Following their cost-cutting trade with the Kings, the Trail Blazers no longer project to have the NBA’s highest tax bill for the 2019/20 season. That honor instead belongs to the Warriors, one of a small handful of teams that will be subject to the league’s more punitive repeater penalties if they’re in the tax at season’s end.
These numbers are fluid and will almost certainly change in the coming months, but here are the current projected luxury tax bills for teams this season, via ESPN’s Bobby Marks (Twitter link):
- Golden State Warriors: $14.99MM
- Portland Trail Blazers: $9.65MM
- Miami Heat: $6.65MM
- Oklahoma City Thunder: $2.3MM
- Houston Rockets: $372K
As Marks point out, the projected payouts for non-taxpaying teams are lower than usual — based on the current figures, non-taxpayers would receive approximately $680K apiece (50% of the total tax payments, split among 25 teams). By contrast, non-taxpayers received about $3.1MM each in 2018/19.
This season looks like it could end up looking more like the 2016/17 campaign, which featured the lowest tax payouts of the decade due to the infamous ’16 cap spike. That cap spike left the Cavaliers and Clippers as the NBA’s only clubs in the tax for that year, resulting in payouts of about $507K apiece for the 28 non-taxpayers.
[RELATED: Recent History of NBA Taxpaying Teams]
The end-of-season payouts for non-taxpayers this season will actually probably end up being even lower than $680K. None of the five projected taxpayers listed above are more than about $6.2MM above the luxury tax threshold, so many of them have a path to potentially getting out of tax territory altogether.

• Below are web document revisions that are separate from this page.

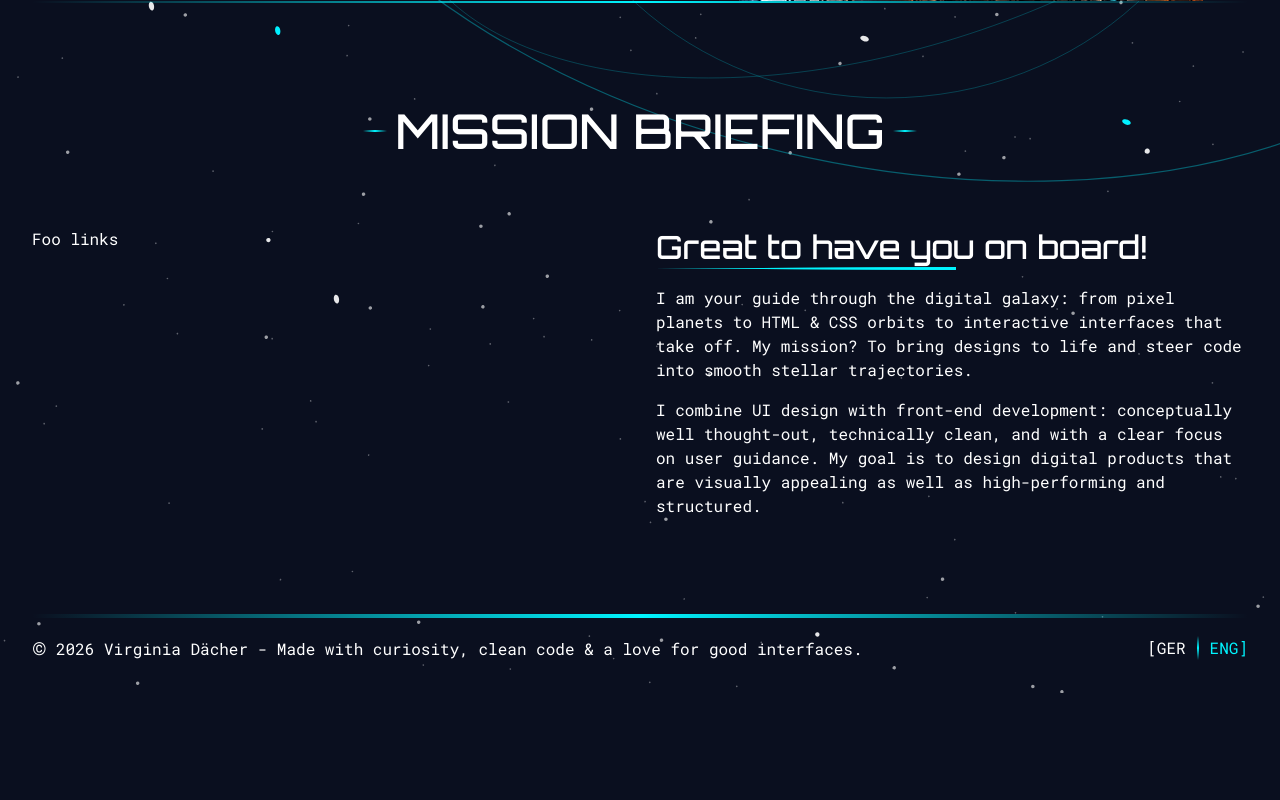
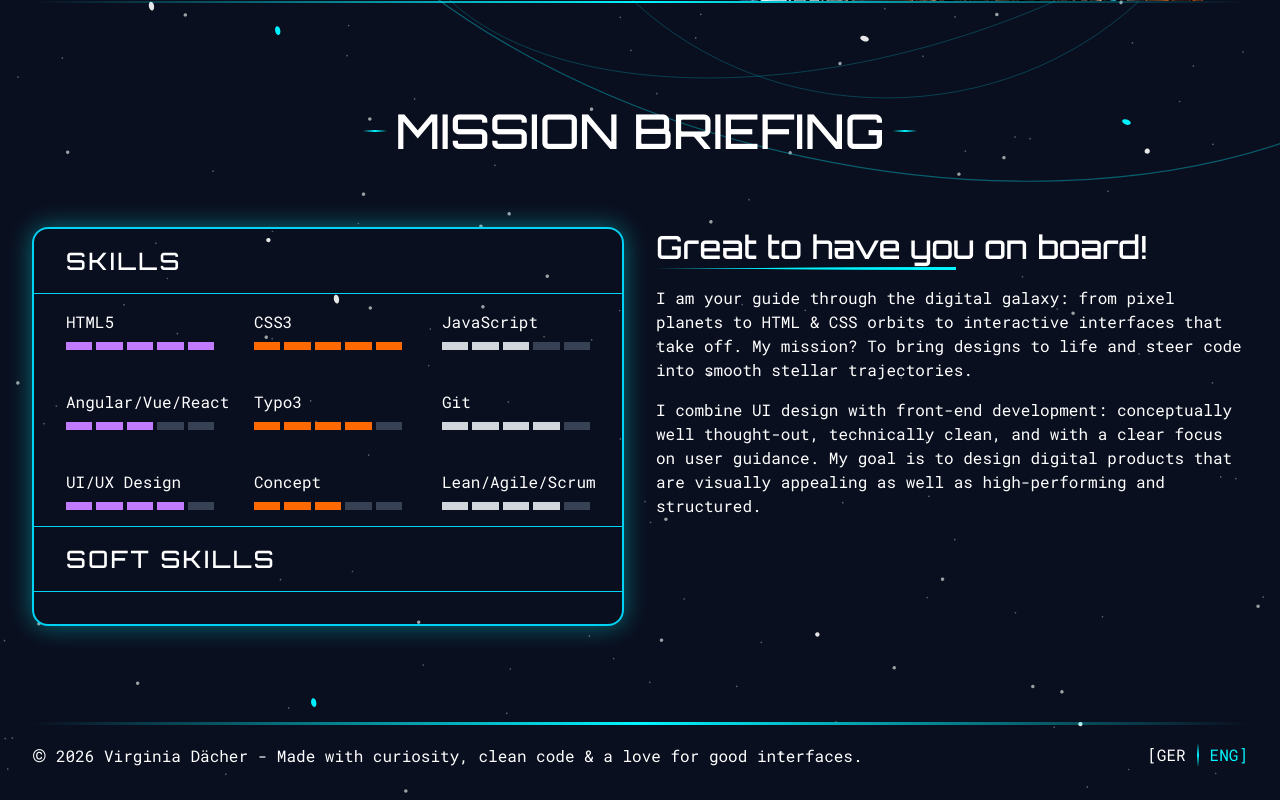
Before and after one commit to vividaecher/portfolio, a website built with Vite: page index.html in a window 1280 px wide. Shown: the part 742-1542 px from the top of the page. Before the commit the page ends 1435 px from the top, so only its background shows below. Built offline with nearby package versions, Linux system fonts and the light colour scheme.

Commit message:
wip for softskils and skills

```diff
--- a/index.html
+++ b/index.html
@@ -114,7 +114,23 @@
     </div>
     <div class="split section-inner">
       <div class="order-2 lg:order-1">
-        Foo links
+        <section class="max-w-6xl mx-auto border-2 border-cyan-400 rounded-2xl shadow-[0_0_25px_#00ffff66] overflow-hidden">
+        <!-- SKILLS HEADER -->
+        <div class="border-b border-cyan-400 pr-[2rem] pl-[2rem] pt-[1rem] pb-[1rem]">
+          <h4 class="uppercase tracking-widest text-white font-medium" data-i18n="skills_title"></h4>
+        </div>
+
+        <!-- Skills werden hier automatisch eingefügt -->
+        <div id="skillsGrid" class="px-[2rem] py-[1rem] grid gap-10 md:grid-cols-2 lg:grid-cols-3"></div>
+
+        <!-- SOFT SKILLS HEADER -->
+        <div class="border-y border-cyan-400 pr-[2rem] pl-[2rem] pt-[1rem] pb-[1rem]">
+          <h4 class="uppercase tracking-widest text-white font-medium" data-i18n="softskills_title"></h4>
+        </div>
+
+        <!-- Soft Skills Container -->
+        <div id="softSkills" class="px-[2rem] py-[1rem] grid gap-10 md:grid-cols-3 text-center"></div>
+      </section>
       </div>
       <div class="order-1 lg:order-2">
         <h3 data-i18n="section_title_bodytext_mission_briefing"></h3>
@@ -130,7 +146,7 @@
 </main>
 
 <div class="container-main mb-[2rem]">
-  <div class="w-full h-[2px] bg-gradient-to-r from-transparent via-[var(--neon-blue)] to-transparent mb-[1rem]"></div>
+  <div class="w-full h-[1px] bg-gradient-to-r from-transparent via-[var(--neon-blue)] to-transparent mb-[1rem]"></div>
   <footer class="flex justify-between flex-wrap">
     <p><span class="text-[24px]">©</span> 2026 Virginia Dächer - Made with curiosity, clean code & a love for good interfaces.</p>
     <!-- Sprachwechsel Buttons -->
--- a/public/locales/de.json
+++ b/public/locales/de.json
@@ -11,5 +11,20 @@
   "section_title_mission_briefing": "Einsatzbesprechung",
   "section_title_bodytext_mission_briefing": "Schön, dass du an Bord bist!",
   "section_bodytext_paragraph_one_mission_briefing": "Ich bin dein Guide durch die digitale Galaxie: von Pixel-Planeten über HTML- & CSS-Orbits bis zu interaktiven Interfaces, die abheben. Meine Mission? Designs zum Leben erwecken und Code in reibungslose Sternenbahnen lenken.",
-  "section_bodytext_paragraph_two_mission_briefing": "Ich verbinde UI-Design mit Frontend-Entwicklung: Konzeptionell durchdacht, technisch sauber und mit einem klaren Blick für Nutzerführung. Mein Anspruch ist es, digitale Produkte zu gestalten, die sowohl visuell überzeugen als auch performant und strukturiert umgesetzt sind."
+  "section_bodytext_paragraph_two_mission_briefing": "Ich verbinde UI-Design mit Frontend-Entwicklung: Konzeptionell durchdacht, technisch sauber und mit einem klaren Blick für Nutzerführung. Mein Anspruch ist es, digitale Produkte zu gestalten, die sowohl visuell überzeugen als auch performant und strukturiert umgesetzt sind.",
+  "skills_title": "Skills",
+  "softskills_title": "Soft-Skills",
+  "skill_html": "HTML5",
+  "skill_css": "CSS3",
+  "skill_js": "JavaScript",
+  "skill_frameworks": "Angular/Vue/React",
+  "skill_typo3": "Typo3",
+  "skill_git": "Git",
+  "skill_uiux": "UI/UX Design",
+  "skill_concept": "Konzeption",
+  "skill_agile": "Lean/Agile/Scrum",
+  "soft_pairing": "Pairing-Queen",
+  "soft_team": "Team-Player",
+  "soft_communication": "Kommunikation"
+
 }
--- a/public/locales/en.json
+++ b/public/locales/en.json
@@ -11,5 +11,19 @@
   "section_title_mission_briefing": "Mission Briefing",
   "section_title_bodytext_mission_briefing": "Great to have you on board!",
   "section_bodytext_paragraph_one_mission_briefing": "I am your guide through the digital galaxy: from pixel planets to HTML & CSS orbits to interactive interfaces that take off. My mission? To bring designs to life and steer code into smooth stellar trajectories.",
-  "section_bodytext_paragraph_two_mission_briefing": "I combine UI design with front-end development: conceptually well thought-out, technically clean, and with a clear focus on user guidance. My goal is to design digital products that are visually appealing as well as high-performing and structured."
+  "section_bodytext_paragraph_two_mission_briefing": "I combine UI design with front-end development: conceptually well thought-out, technically clean, and with a clear focus on user guidance. My goal is to design digital products that are visually appealing as well as high-performing and structured.",
+  "skills_title": "Skills",
+  "softskills_title": "Soft Skills",
+  "skill_html": "HTML5",
+  "skill_css": "CSS3",
+  "skill_js": "JavaScript",
+  "skill_frameworks": "Angular/Vue/React",
+  "skill_typo3": "Typo3",
+  "skill_git": "Git",
+  "skill_uiux": "UI/UX Design",
+  "skill_concept": "Concept",
+  "skill_agile": "Lean/Agile/Scrum",
+  "soft_pairing": "Pairing Queen",
+  "soft_team": "Team Player",
+  "soft_communication": "Communication"
 }
--- a/src/main.js
+++ b/src/main.js
@@ -1,5 +1,51 @@
 import './style.css';
 import { loadTranslations } from './i18n.js'
+
+function renderSkills() {
+
+  const skills = [
+    { key: "skill_html", level: 5, color: "bg-purple-400" },
+    { key: "skill_css", level: 5, color: "bg-orange-500" },
+    { key: "skill_js", level: 3, color: "bg-gray-300" },
+    { key: "skill_frameworks", level: 3, color: "bg-purple-400" },
+    { key: "skill_typo3", level: 4, color: "bg-orange-500" },
+    { key: "skill_git", level: 4, color: "bg-gray-300" },
+    { key: "skill_uiux", level: 4, color: "bg-purple-400" },
+    { key: "skill_concept", level: 3, color: "bg-orange-500" },
+    { key: "skill_agile", level: 4, color: "bg-gray-300" }
+  ];
+
+  const grid = document.getElementById("skillsGrid")
+
+  skills.forEach(skill => {
+
+    let bars = ""
+
+    for (let i = 1; i <= 5; i++) {
+
+      if (i <= skill.level) {
+        bars += `<div class="h-2 w-10 ${skill.color}"></div>`
+      } else {
+        bars += `<div class="h-2 w-10 bg-gray-700"></div>`
+      }
+
+    }
+
+    const html = `
+      <div>
+        <p class="text-white mb-2" data-i18n="${skill.key}"></p>
+        <div class="flex gap-1">${bars}</div>
+      </div>
+    `
+
+    grid.insertAdjacentHTML("beforeend", html)
+
+  })
+
+  // Übersetzungen anwenden
+  loadTranslations(window.currentLang)
+
+}
 
 function getInitialLanguage() {
 
@@ -17,15 +63,19 @@ function getInitialLanguage() {
 
 function setLanguage(lang) {
   localStorage.setItem("language", lang)
+  window.currentLang = lang
   loadTranslations(lang)
 }
 
 const initialLang = getInitialLanguage()
+window.currentLang = initialLang
 loadTranslations(initialLang)
 
 window.setLanguage = setLanguage
 
 document.addEventListener("DOMContentLoaded", () => {
+
+  renderSkills()
 
   const mobileNav = document.getElementById("mobileNav");
   const openBtn = document.getElementById("openMenu");
```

The Thunder and Rockets, in particular, look like candidates to sneak below the tax threshold by moving low-cost trade chips like Justin Patton and Nene. The Blazers could theoretically get there too with a bigger deal involving a player like Hassan Whiteside. It’ll be more of a challenge for the hard-capped Warriors and Heat, but not impossible.
For every team that gets out of the tax, the amount of the league-wide tax payments at season’s end will decrease and the number of non-taxpaying clubs will increase, resulting in a smaller pot to be split among a greater number of franchises. In other words, no non-taxpaying NBA team should be counting on a major windfall from taxpayers at the end of the ’19/20 campaign.